Between the Roland F-107 and Roland RP 102, the RP 102 trumps the more expensive F-107 because of its competitive price for beginners and the 200 songs included in the piano’s software. The RP 102 is generally the same as the F-107 with a few subtle differences, ranging from the amount of songs included in the software, its design, and the apps it uses for players to interact with.
Both pianos have similar touch and feel capabilities that use the SuperNATURAL technology, patented by Roland to mimic the feel of an acoustic piano. Other than a few differences, we believe the RP 102 is the consummate choice for not just the beginner, but a professional seeking a piano with the best of the acoustic and electric piano worlds.
|1) Casio PX-770|
|2) Yamaha YDP-145|
|3) Roland RP-701|
|4) Yamaha YDP-165|
|5) Casio PX-870|
- You Might Also Like: Roland F-107 vs Roland RP-107
The price is always the first question that any fledgling musician, whether they are a beginner or professional, will have when looking for their next instrument.
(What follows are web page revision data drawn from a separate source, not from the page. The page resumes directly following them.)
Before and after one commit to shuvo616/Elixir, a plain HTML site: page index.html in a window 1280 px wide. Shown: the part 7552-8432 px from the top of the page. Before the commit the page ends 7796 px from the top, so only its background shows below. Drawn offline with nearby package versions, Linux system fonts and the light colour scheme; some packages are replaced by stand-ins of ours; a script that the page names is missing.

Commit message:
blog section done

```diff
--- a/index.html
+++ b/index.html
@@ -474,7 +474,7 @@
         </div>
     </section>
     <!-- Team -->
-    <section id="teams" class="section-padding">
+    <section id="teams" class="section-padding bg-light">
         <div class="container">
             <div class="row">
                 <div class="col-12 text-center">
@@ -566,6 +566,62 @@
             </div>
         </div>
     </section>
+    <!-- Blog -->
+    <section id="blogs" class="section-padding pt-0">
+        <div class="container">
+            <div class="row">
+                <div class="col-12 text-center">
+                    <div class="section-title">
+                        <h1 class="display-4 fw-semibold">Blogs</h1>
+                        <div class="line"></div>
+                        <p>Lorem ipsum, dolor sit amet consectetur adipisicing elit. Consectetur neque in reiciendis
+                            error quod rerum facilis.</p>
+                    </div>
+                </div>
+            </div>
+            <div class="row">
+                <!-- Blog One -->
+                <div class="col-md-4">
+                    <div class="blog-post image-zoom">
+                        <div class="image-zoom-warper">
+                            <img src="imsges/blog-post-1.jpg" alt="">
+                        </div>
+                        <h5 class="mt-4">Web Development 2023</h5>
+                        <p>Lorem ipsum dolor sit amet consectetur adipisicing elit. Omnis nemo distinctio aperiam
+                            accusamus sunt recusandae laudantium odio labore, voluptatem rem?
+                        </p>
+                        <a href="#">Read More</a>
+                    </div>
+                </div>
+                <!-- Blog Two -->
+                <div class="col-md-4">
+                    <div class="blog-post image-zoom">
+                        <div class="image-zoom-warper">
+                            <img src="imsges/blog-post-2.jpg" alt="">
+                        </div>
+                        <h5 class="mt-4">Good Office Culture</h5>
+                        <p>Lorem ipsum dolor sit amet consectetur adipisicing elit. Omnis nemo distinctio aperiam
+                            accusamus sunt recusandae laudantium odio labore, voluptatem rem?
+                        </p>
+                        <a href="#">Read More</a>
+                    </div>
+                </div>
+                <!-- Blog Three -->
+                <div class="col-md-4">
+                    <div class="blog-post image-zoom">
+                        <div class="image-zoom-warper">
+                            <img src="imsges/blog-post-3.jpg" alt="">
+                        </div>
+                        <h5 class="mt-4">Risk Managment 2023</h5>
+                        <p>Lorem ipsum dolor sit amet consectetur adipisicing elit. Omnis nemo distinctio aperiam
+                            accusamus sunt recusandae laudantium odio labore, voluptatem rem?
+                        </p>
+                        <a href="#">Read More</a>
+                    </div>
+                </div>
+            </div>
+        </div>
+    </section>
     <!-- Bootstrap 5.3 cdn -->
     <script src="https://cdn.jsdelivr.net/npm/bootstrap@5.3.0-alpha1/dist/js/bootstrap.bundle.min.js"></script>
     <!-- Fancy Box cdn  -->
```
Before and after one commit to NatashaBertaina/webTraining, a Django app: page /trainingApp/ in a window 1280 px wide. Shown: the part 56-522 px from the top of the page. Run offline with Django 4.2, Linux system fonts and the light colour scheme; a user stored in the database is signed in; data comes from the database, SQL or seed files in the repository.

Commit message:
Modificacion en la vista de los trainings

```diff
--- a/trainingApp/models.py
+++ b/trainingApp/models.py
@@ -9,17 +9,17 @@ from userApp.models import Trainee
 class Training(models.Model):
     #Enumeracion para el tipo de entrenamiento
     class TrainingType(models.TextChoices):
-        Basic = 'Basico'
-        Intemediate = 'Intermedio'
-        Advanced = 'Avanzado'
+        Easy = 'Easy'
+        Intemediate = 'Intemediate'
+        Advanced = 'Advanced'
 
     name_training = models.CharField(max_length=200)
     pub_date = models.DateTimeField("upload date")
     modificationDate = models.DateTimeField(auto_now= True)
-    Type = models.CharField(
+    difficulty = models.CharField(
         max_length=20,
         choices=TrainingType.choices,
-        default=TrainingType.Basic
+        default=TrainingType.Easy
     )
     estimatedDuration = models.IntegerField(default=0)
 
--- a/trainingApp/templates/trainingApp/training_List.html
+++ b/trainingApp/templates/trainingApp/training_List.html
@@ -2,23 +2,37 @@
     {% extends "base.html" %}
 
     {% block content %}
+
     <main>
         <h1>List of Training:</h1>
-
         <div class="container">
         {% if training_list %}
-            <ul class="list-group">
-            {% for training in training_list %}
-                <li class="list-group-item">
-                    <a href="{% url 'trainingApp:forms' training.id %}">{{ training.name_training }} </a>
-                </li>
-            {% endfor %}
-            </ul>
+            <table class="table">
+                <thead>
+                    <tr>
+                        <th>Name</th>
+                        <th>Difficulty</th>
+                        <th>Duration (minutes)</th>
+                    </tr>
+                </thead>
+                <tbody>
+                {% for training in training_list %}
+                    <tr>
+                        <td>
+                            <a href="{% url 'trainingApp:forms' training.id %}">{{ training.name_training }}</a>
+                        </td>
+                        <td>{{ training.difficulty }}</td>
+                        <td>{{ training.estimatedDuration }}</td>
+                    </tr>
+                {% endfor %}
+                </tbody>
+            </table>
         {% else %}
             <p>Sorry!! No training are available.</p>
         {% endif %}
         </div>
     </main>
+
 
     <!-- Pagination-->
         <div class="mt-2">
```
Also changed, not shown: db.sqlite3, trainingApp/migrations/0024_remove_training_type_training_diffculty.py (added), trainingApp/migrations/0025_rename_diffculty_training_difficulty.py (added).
In this case, we will highlight the prices first to show what is the best option for the money. A classic rule of thumb for any musical instrument is that the cheapest option isn’t always the worst option, and the most expensive option isn’t always the best option that you can get.
The Roland F-107 comes in at $1,099 in most reputable music stores and mega chains like Guitar Center and Musician’s Friend. While it is a few hundred dollars more than the RP 102, it can be a great option for musicians looking for more songs downloaded on the piano and a few more recording and Bluetooth capabilities.
The Roland RP 102 comes in at $899 and can be found in most stores like its more expensive cousin. While a lower cost can mean a few less amenities like the F-107, it does not mean that a professional cannot be able to play and practice with the software available and the amenities that it does have. In fact, some musicians may look to have a secondary piano for their home or to gig because lugging a Yamaha upright piano isn’t feasible.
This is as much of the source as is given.